### [What you will do]
Read the records below and copy each line that contains "Components".

(Beginning of Supplied material)

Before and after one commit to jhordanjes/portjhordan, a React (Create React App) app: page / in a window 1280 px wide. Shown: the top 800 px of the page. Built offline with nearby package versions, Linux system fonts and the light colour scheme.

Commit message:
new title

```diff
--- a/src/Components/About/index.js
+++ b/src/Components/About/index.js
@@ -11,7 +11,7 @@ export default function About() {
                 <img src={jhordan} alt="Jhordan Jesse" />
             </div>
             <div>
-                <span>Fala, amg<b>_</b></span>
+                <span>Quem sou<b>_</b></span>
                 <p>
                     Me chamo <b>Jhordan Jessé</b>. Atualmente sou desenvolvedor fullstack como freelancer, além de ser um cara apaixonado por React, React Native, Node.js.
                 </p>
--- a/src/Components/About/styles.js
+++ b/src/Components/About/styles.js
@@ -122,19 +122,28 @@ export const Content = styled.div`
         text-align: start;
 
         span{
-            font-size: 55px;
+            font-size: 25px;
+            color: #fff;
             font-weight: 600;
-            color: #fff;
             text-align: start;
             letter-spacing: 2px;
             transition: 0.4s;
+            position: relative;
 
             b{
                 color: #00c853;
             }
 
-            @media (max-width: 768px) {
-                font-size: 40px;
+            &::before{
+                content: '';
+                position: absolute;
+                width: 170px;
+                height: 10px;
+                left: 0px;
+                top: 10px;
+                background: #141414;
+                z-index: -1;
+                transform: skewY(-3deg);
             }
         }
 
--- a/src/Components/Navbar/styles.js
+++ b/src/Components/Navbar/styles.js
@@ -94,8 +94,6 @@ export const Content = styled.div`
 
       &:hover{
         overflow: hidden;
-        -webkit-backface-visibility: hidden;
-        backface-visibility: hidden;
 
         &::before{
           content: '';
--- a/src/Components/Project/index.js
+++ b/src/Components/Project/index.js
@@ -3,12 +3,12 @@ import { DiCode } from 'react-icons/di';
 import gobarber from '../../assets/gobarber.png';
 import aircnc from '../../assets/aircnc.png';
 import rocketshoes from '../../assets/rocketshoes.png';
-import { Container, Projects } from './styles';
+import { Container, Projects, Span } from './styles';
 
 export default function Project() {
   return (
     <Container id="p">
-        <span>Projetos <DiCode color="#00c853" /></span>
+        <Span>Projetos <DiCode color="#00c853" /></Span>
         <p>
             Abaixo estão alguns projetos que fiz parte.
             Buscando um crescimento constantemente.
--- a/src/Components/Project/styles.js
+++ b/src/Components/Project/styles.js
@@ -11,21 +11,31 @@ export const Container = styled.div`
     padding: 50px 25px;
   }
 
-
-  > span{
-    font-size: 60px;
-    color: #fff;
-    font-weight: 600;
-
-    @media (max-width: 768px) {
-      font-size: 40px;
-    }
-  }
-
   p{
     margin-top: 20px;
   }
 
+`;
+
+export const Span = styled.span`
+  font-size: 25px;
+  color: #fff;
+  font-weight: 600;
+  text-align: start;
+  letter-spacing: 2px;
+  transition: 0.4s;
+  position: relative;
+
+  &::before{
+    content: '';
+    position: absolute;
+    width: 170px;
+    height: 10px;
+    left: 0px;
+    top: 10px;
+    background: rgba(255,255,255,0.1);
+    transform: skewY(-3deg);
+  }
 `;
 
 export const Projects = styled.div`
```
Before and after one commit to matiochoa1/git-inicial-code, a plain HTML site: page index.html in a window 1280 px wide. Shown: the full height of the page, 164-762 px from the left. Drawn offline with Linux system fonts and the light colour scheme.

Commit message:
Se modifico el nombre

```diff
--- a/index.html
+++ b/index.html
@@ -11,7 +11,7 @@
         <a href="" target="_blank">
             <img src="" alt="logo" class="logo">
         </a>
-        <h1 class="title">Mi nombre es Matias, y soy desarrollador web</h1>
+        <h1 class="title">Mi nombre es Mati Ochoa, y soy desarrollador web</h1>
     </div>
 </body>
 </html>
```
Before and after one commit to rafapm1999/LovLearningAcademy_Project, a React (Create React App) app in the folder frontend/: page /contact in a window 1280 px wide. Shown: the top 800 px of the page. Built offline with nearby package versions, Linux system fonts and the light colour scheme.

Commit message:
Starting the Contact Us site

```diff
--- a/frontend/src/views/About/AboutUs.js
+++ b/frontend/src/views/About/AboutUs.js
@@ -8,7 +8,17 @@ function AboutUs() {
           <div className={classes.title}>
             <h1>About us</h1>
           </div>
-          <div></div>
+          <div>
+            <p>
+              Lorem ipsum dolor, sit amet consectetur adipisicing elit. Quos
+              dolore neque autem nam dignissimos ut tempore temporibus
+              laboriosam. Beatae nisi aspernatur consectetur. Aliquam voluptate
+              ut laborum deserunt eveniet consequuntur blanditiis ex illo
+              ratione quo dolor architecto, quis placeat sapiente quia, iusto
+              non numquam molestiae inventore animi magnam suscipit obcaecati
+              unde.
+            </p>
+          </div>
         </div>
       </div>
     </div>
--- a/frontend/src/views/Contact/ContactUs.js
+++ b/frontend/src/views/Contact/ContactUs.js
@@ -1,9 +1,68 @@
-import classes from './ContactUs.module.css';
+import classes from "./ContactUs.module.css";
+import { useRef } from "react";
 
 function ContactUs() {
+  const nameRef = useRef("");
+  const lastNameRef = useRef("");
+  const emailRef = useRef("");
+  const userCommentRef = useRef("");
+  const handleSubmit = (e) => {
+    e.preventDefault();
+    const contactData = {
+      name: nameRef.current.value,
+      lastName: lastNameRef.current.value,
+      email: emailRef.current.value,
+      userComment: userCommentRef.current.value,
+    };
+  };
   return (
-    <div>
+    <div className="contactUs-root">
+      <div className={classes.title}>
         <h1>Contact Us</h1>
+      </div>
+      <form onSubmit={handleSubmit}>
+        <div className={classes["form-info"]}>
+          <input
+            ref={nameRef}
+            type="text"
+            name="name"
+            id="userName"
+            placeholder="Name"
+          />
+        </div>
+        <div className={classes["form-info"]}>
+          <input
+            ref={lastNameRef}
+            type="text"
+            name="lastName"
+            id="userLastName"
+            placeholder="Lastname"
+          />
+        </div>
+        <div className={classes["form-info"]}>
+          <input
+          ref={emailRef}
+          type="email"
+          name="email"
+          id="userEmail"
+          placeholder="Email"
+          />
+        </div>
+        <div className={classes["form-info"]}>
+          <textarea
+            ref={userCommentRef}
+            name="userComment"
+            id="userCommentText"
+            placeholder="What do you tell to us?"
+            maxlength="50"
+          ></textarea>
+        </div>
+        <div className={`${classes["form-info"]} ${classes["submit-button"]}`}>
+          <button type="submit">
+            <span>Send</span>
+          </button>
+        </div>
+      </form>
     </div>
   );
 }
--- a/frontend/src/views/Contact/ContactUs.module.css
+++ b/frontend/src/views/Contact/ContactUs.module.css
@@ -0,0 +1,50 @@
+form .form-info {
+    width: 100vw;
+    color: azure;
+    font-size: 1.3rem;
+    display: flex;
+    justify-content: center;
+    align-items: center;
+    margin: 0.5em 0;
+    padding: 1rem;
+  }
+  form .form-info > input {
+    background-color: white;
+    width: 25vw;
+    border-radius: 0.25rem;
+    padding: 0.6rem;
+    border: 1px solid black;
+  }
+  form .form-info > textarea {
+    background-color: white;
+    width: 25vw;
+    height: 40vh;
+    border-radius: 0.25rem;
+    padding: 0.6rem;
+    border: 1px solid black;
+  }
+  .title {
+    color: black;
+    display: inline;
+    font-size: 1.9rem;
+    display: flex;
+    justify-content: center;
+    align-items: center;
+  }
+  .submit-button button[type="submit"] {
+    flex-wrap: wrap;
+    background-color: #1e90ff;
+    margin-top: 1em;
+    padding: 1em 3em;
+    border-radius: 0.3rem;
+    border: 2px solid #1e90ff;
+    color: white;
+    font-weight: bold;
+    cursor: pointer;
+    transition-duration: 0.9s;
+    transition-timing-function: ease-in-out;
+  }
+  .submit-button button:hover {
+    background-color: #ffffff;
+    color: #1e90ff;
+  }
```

(End of Supplied material)

### [Exercise answer]
--- a/src/Components/About/index.js
+++ b/src/Components/About/index.js
--- a/src/Components/About/styles.js
+++ b/src/Components/About/styles.js
--- a/src/Components/Navbar/styles.js
+++ b/src/Components/Navbar/styles.js
--- a/src/Components/Project/index.js
+++ b/src/Components/Project/index.js
--- a/src/Components/Project/styles.js
+++ b/src/Components/Project/styles.js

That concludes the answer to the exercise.